### Activity
This exercise calls for every line of the data below with the string "extension" in it.

### Dataset excerpts
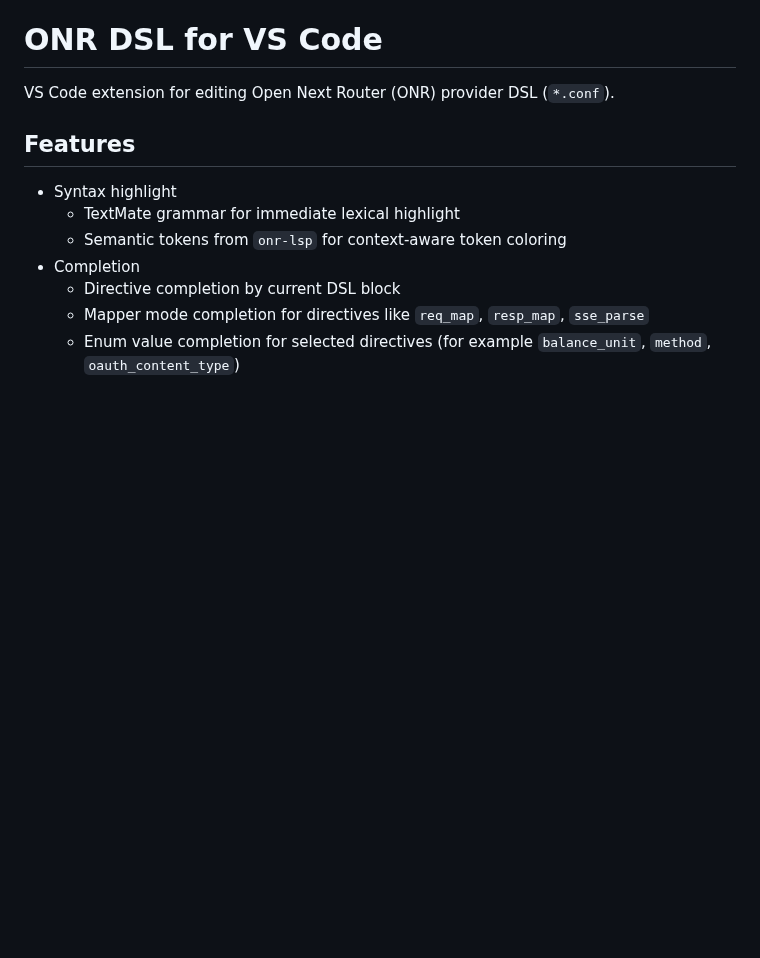
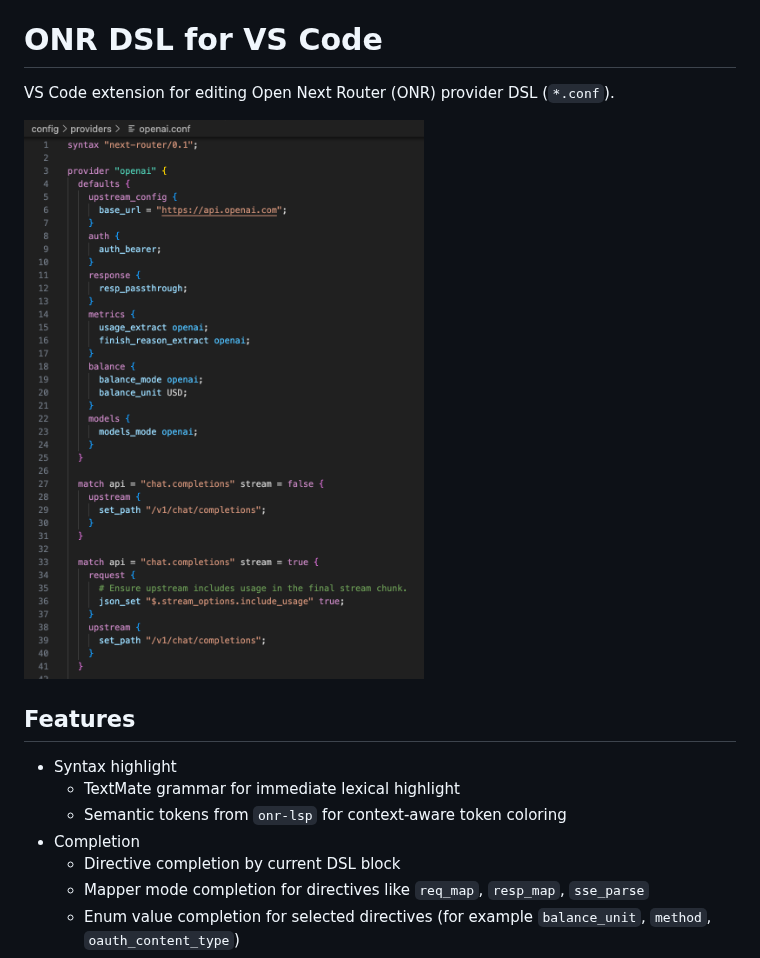
Before and after one commit to r9s-ai/onr-lsp, a Markdown page: vscode/README.md, the part around the change. Drawn GitHub-style; pictures changed too: preview-image.png (added); blank space fills up the shorter version.

```diff
--- a/vscode/README.md
+++ b/vscode/README.md
@@ -1,6 +1,8 @@
 # ONR DSL for VS Code
 
 VS Code extension for editing Open Next Router (ONR) provider DSL (`*.conf`).
+
+![ONR DSL extension preview](https://raw.githubusercontent.com/r9s-ai/onr-lsp/main/preview-image.png)
 
 ## Features
 
```
Also changed, not shown: 1 other file.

### Result for this exercise
 VS Code extension for editing Open Next Router (ONR) provider DSL (`*.conf`).
+![ONR DSL extension preview](https://raw.githubusercontent.com/r9s-ai/onr-lsp/main/preview-image.png)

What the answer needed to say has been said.